--- Data for this task Enclosed Below ---

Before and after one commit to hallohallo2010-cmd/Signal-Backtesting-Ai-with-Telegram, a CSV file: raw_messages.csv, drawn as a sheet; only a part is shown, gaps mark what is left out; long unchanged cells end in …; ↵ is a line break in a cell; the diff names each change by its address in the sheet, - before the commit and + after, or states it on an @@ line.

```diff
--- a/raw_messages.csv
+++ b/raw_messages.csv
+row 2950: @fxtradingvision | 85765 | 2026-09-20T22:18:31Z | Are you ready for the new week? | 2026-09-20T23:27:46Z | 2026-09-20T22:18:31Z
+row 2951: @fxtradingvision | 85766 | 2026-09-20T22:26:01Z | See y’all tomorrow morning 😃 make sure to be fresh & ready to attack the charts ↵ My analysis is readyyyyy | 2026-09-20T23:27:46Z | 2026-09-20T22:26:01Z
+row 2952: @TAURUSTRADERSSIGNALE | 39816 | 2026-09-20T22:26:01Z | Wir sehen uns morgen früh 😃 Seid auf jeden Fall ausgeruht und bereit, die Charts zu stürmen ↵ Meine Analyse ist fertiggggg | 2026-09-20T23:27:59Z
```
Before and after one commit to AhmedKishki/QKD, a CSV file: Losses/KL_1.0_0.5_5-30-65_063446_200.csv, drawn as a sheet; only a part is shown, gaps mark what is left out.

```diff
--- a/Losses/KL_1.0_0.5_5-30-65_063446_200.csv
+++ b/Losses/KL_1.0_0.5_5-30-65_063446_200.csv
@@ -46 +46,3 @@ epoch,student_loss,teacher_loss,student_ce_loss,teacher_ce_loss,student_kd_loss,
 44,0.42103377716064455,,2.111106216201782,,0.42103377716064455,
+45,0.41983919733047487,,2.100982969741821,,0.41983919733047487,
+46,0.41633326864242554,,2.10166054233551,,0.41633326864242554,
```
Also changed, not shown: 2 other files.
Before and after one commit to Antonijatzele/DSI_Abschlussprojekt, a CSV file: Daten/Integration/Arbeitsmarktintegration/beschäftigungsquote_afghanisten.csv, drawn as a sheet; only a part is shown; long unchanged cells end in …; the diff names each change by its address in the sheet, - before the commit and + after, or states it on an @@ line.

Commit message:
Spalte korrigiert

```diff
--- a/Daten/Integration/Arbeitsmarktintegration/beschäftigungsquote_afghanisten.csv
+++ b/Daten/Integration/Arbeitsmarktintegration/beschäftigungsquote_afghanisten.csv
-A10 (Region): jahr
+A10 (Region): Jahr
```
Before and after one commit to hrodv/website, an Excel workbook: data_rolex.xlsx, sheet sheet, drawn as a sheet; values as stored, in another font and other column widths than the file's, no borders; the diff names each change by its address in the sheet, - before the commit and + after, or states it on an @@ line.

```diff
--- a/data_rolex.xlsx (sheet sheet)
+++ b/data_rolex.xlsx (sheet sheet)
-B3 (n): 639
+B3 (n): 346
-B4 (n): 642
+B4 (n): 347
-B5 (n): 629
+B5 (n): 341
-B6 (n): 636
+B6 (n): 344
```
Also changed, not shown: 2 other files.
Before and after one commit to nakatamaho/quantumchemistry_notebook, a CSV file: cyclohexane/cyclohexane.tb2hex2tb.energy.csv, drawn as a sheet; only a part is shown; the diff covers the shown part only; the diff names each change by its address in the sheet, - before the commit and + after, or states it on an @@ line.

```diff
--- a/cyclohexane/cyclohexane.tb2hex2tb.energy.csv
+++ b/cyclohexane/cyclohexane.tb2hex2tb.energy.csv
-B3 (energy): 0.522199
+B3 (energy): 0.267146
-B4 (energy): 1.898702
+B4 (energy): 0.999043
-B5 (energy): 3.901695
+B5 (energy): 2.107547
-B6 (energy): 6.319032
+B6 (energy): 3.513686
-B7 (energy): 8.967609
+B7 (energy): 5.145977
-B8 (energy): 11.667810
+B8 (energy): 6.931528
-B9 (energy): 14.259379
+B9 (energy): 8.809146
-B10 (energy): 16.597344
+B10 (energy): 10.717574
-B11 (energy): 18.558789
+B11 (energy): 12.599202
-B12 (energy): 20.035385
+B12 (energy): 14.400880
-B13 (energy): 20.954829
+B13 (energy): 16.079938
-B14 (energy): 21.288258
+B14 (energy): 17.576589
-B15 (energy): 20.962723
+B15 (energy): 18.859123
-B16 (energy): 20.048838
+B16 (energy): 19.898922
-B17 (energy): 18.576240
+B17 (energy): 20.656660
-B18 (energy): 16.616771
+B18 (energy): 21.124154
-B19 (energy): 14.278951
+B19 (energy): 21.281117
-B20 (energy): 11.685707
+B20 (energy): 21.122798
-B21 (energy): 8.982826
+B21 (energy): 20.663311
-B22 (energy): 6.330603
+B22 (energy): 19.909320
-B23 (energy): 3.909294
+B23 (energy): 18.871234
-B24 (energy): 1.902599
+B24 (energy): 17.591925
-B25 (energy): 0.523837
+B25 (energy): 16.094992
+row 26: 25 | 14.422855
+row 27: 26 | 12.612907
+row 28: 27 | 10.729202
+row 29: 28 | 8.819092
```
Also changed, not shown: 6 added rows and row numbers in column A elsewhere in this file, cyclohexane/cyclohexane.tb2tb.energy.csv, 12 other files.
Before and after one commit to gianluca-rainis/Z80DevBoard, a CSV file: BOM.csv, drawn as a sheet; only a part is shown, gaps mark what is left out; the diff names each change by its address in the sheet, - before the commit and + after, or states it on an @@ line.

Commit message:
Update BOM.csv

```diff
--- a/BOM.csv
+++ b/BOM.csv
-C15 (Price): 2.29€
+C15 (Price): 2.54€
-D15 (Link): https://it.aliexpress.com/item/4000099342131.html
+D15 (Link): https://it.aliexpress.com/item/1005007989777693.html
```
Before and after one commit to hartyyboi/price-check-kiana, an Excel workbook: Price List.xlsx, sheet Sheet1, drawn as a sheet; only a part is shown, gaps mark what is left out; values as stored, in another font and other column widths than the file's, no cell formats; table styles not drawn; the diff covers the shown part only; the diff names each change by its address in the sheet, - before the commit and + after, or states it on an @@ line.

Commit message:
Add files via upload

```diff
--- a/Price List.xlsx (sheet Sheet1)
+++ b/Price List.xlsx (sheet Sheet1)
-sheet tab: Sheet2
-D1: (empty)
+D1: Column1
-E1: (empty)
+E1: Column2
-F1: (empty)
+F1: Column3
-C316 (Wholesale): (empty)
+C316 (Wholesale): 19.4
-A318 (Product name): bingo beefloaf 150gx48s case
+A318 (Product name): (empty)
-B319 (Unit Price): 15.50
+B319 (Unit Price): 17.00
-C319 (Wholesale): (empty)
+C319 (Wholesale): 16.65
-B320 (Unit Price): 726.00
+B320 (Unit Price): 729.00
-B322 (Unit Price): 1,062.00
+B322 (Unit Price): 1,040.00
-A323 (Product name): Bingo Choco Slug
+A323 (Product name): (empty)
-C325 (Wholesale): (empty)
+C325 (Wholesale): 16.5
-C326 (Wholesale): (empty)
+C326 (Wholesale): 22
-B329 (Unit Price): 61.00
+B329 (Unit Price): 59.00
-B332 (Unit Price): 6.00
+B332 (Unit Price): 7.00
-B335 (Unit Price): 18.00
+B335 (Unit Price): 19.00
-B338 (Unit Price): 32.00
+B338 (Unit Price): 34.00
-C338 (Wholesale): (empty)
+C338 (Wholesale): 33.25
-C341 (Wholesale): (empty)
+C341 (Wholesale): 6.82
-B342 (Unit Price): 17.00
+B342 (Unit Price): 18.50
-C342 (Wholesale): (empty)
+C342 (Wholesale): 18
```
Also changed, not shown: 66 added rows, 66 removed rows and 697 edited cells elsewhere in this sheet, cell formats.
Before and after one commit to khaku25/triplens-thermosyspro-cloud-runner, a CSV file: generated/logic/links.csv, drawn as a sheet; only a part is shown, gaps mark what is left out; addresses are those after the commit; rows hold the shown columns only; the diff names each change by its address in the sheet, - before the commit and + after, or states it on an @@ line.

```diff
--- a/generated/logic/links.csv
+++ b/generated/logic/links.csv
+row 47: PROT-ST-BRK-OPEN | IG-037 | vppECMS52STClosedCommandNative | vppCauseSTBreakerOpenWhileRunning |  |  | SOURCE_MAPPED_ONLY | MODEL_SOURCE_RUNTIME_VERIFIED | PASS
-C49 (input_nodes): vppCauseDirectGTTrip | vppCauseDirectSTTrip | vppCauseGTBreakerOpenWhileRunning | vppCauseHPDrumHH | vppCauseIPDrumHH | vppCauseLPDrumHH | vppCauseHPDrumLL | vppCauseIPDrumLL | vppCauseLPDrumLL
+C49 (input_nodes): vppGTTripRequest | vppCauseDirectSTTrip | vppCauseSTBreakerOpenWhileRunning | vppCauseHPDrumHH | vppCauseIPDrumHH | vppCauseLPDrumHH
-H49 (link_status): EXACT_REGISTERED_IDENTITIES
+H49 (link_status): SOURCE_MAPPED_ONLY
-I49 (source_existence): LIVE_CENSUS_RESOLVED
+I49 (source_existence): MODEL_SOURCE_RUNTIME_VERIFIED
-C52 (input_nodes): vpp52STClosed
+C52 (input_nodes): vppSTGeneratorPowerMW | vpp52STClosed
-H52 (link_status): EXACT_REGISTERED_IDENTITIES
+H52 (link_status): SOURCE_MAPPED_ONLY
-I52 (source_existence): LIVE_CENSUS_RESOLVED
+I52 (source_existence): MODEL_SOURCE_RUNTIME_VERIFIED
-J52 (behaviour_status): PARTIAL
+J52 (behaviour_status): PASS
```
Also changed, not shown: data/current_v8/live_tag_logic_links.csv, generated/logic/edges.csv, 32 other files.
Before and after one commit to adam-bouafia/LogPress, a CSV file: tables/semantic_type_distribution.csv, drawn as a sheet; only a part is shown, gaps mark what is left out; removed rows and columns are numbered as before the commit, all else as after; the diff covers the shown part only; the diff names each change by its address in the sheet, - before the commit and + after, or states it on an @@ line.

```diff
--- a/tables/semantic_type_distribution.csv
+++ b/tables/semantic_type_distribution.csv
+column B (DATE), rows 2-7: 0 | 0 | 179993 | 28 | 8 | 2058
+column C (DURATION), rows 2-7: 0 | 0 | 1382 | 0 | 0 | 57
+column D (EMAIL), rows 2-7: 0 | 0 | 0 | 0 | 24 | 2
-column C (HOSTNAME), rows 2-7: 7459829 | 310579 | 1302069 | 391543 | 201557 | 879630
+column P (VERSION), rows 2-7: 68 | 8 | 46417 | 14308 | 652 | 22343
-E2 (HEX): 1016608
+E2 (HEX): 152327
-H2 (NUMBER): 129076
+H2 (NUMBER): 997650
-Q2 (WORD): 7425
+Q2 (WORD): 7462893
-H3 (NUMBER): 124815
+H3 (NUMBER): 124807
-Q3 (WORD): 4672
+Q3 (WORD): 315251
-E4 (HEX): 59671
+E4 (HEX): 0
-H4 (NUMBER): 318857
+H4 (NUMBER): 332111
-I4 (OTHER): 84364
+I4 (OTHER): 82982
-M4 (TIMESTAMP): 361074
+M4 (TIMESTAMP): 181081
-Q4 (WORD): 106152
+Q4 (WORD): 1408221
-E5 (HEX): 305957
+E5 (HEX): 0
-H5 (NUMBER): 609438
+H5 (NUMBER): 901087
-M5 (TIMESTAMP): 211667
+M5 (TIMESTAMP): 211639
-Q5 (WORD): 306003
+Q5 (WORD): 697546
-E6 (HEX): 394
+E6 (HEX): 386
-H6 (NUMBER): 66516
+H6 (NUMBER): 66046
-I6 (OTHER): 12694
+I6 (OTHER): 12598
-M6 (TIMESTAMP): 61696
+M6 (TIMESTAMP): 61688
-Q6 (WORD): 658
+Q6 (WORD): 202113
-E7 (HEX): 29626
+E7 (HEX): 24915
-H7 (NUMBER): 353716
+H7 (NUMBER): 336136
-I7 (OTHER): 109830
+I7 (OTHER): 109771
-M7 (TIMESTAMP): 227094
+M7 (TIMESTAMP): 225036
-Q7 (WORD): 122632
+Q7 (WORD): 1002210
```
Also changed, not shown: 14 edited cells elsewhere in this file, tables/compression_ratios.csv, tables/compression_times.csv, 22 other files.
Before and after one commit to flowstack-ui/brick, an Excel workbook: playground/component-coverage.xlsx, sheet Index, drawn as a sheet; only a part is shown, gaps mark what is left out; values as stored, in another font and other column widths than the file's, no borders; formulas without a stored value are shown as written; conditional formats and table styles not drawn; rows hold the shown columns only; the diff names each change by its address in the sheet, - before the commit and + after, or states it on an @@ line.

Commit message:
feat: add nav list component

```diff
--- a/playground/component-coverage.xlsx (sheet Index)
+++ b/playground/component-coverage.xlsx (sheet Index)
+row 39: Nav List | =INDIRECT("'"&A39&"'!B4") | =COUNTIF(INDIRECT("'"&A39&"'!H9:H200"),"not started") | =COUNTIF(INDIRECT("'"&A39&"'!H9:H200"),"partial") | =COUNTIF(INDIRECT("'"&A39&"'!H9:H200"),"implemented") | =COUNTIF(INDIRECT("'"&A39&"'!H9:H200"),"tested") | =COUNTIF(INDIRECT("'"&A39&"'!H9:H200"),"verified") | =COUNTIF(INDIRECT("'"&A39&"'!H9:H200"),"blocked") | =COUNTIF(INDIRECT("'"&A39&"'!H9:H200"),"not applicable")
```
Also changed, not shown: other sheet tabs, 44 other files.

--- End of Enclosed Data for this task ---

__Problem description__
Please return each line of the data above in which the word "columns" occurs.

__Task answer__
Before and after one commit to khaku25/triplens-thermosyspro-cloud-runner, a CSV file: generated/logic/links.csv, drawn as a sheet; only a part is shown, gaps mark what is left out; addresses are those after the commit; rows hold the shown columns only; the diff names each change by its address in the sheet, - before the commit and + after, or states it on an @@ line.
Before and after one commit to adam-bouafia/LogPress, a CSV file: tables/semantic_type_distribution.csv, drawn as a sheet; only a part is shown, gaps mark what is left out; removed rows and columns are numbered as before the commit, all else as after; the diff covers the shown part only; the diff names each change by its address in the sheet, - before the commit and + after, or states it on an @@ line.
Before and after one commit to flowstack-ui/brick, an Excel workbook: playground/component-coverage.xlsx, sheet Index, drawn as a sheet; only a part is shown, gaps mark what is left out; values as stored, in another font and other column widths than the file's, no borders; formulas without a stored value are shown as written; conditional formats and table styles not drawn; rows hold the shown columns only; the diff names each change by its address in the sheet, - before the commit and + after, or states it on an @@ line.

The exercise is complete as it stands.